Image: A new study shows obesity surgery can protect against kidney disease (Photo courtesy of SA).
A new study shows that bariatric surgery is associated with a long-term protection against end-stage renal disease (ESRD) and chronic kidney disease stage 4 (CKD4).
Researchers at the University of Gothenburg (Sweden), Sahlgrenska Academy (SA; Göteborg, Sweden), and other institutions conducted a prospective study in 4,047 patients participating in the Swedish Obese Subjects (SOS) study. The study cohort, consisting of 2,010 patients, underwent banding (18%), vertical banded gastroplasty (69%), or gastric bypass (13%); the 2,037 patients in the control group received usual obesity care. All patients were followed for a median of 18 years. Incidence of ESRD and CKD4 was obtained by crosschecking the SOS database with the Swedish National Patient Register.

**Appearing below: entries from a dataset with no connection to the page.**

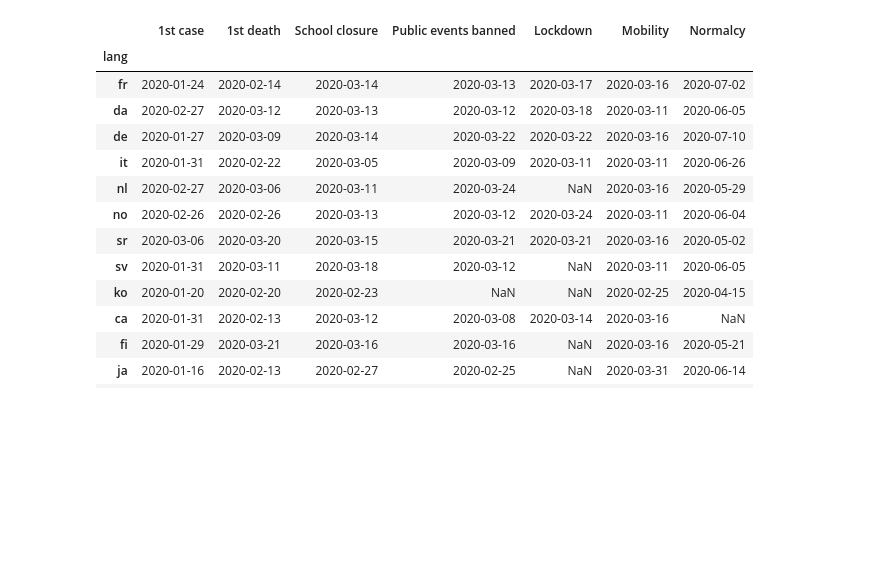
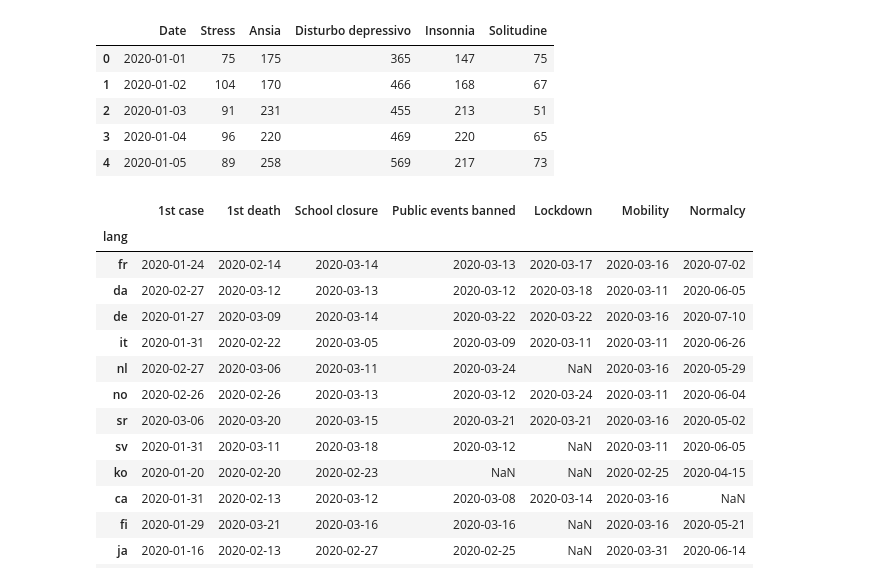
Before and after one commit to epfl-ada/ada-2022-project-adamsleg, a Jupyter notebook: q2.ipynb, the cells around one changed output. Cells and saved outputs as stored; diff of their text form; code cells hidden in the pictures; blank space fills up the shorter version.

```diff
--- a/q2.ipynb
+++ b/q2.ipynb
@@ -50,6 +50,16 @@ pageviews_data['nl'] = pd.read_csv(NL_PAGEVIEWS_DATASET, low_memory=False)
 pageviews_data['it'] = pd.read_csv(IT_PAGEVIEWS_DATASET, low_memory=False)
 pageviews_data['sv'] = pd.read_csv(SV_PAGEVIEWS_DATASET, low_memory=False)
 pageviews_data['pl'] = pd.read_csv(PL_PAGEVIEWS_DATASET, low_memory=False)
+# %%
+#Daily pageviews
+pageviews_data['it'].head(5)
+# %% [output]
+|  | Date | Stress | Ansia | Disturbo depressivo | Insonnia | Solitudine |
+| 0 | 2020-01-01 | 75 | 175 | 365 | 147 | 75 |
+| 1 | 2020-01-02 | 104 | 170 | 466 | 168 | 67 |
+| 2 | 2020-01-03 | 91 | 231 | 455 | 213 | 51 |
+| 3 | 2020-01-04 | 96 | 220 | 469 | 220 | 65 |
+| 4 | 2020-01-05 | 89 | 258 | 569 | 217 | 73 |
 # %%
 interventions_data.set_index('lang', inplace=True)
 # %%
```
Also changed, not shown: parts of 9 cells of this notebook.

The results showed that ESRD occurred in 13 patients in the surgery group and 26 patients in the control group, with 23 CKD4 events in the surgery group and 39 in the control group. Patients who underwent weight-loss surgery ran a significantly lower risk of developing severe chronic kidney disease and ESRD, when compared to conventionally treated patients. Those with initial evidence of kidney damage--as manifested by macroalbuminuria--benefited the most, indicating that bariatric surgery prevents progression of pre-existing kidney injury towards ESRD. The study was published on February 26, 2018, in the International Journal of Obesity.
“Obesity is a major public health problem leading to co-morbidities such as diabetes, hypertension, and kidney failure. Bariatric surgery results in pronounced and maintained weight loss and prevention of obesity-related diseases and their complications,” concluded senior author Per-Arne Svensson, PhD, of the SA Institute of Health and Care Sciences. “Most studies of bariatric surgery on kidney disease show improvements after surgery. Our study showed for the first time that bariatric surgery is associated with a long-term protection against ESRD and CKD4.”
Kidney disease is usually progressive, with each stage determined by glomerular filtration rate (GFR), and dependent on treatment and response. The kidneys of people with ESRD function below 15% of their normal ability. Chronic kidney disease typically does not reach ESRD, the fifth stage of the progression, until 10-20 years after initial diagnosis, at which time the only treatments left include dialysis or a kidney transplant.
University of Gothenburg